This article at CNN reports on a new study that calculates the acceleration of sea level rise that has become apparent in the record of satellite measurements, which began in 1993. Because the satellite record is so short, this acceleration has not been clear until recently.
Figure – Global mean sea level (blue), after removing an estimate for the impacts of the eruption of Mount Pinatubo (red), and after also removing the influence of El Niño (green), fit with a quadratic (black). The acceleration is 0.084 mm/y2. From Nerem et al. (2018)
Scientists who reviewed the article found that it described the study accurately. The article could have clarified for context that many studies have analyzed sea level rise trends in tide gauge data going back to the early 20th century.
REVIEWERS’ OVERALL FEEDBACK
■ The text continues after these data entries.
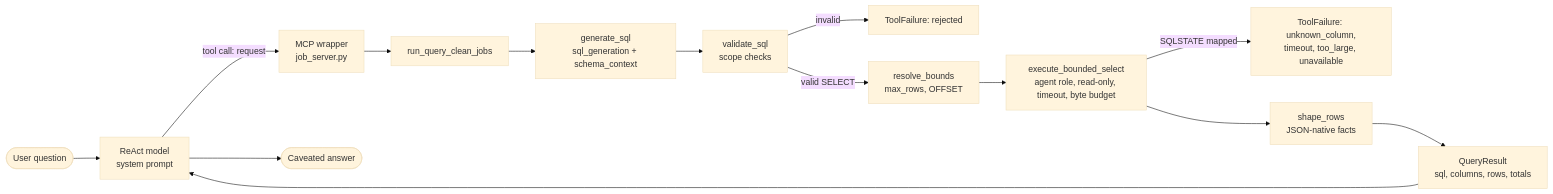
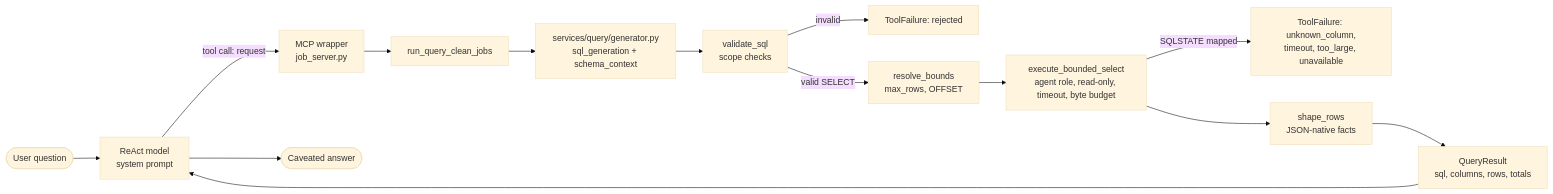
One commit to Park-Hip/InternHunterAgent changed the diagram in docs/modules/tools-and-query.md. Above: the diagram before and after it, drawn with Mermaid (base theme). The commit also changed other lines of this file and 11 other files, not shown here.

Commit message:
refactor(query): generate SQL in the query service behind an injected model (Closes #746) (#753)

````diff
--- a/docs/modules/tools-and-query.md
+++ b/docs/modules/tools-and-query.md
@@ -38,16 +38,16 @@
 ```mermaid
 flowchart LR
     U(["User question"]) --> R["ReAct model<br/>system prompt"]
     R -->|"tool call: request"| M["MCP wrapper<br/>job_server.py"]
     M --> Q["run_query_clean_jobs"]
-    Q --> G["generate_sql<br/>sql_generation + schema_context"]
+    Q --> G["services/query/generator.py<br/>sql_generation + schema_context"]
     G --> V["validate_sql<br/>scope checks"]
     V -->|"invalid"| F["ToolFailure: rejected"]
     V -->|"valid SELECT"| B["resolve_bounds<br/>max_rows, OFFSET"]
     B --> E["execute_bounded_select<br/>agent role, read-only, timeout, byte budget"]
     E -->|"SQLSTATE mapped"| F2["ToolFailure: unknown_column,<br/>timeout, too_large, unavailable"]
     E --> S["shape_rows<br/>JSON-native facts"]
     S --> T["QueryResult<br/>sql, columns, rows, totals"]
     T --> R
     R --> A(["Caveated answer"])
 ```
````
These comments are the overall opinion of scientists on the article, they are substantiated by their knowledge in the field and by the content of the analysis in the annotations on the article.
This is, in general, a good article that represents quite well the message from the study under discussion, with only a few statements that could have been clarified.
However, I think that the article would have gained from placing the study in a better context, as there have been other data-based assessments of 21st century sea level rise1,2 (process-based or statistical). A comparison to assessments of modern sea level rise that included tide gauge data3 would have been useful too.
- 1-Jackson and Jevrejeva (2016) A probabilistic approach to 21st century regional sea-level projections using RCP and High-end scenarios, Global and Planetary Change
- 2-Kopp et al (2017) Evolving Understanding of Antarctic Ice-Sheet Physics and Ambiguity in Probabilistic Sea-Level Projections, Earth’s Future
- 3-Hay et al (2015) Probabilistic reanalysis of twentieth-century sea-level rise, Nature
Associate Professor, Delft University of Technology
I think this article accurately presents what we see in the satellite and tide gauge data. The wording “the projection agrees perfectly with climate models” is maybe somewhat strong. One could say the observation data is consistent with climate models.
Global geological sea-level data from the Common Era (last 2000 years), global sea-level data from tide gauge records since 1880 and now satellite sea-level data from 1993 all show that the rate of sea level rise is accelerating. These accelerations in sea level is a cause for great concern.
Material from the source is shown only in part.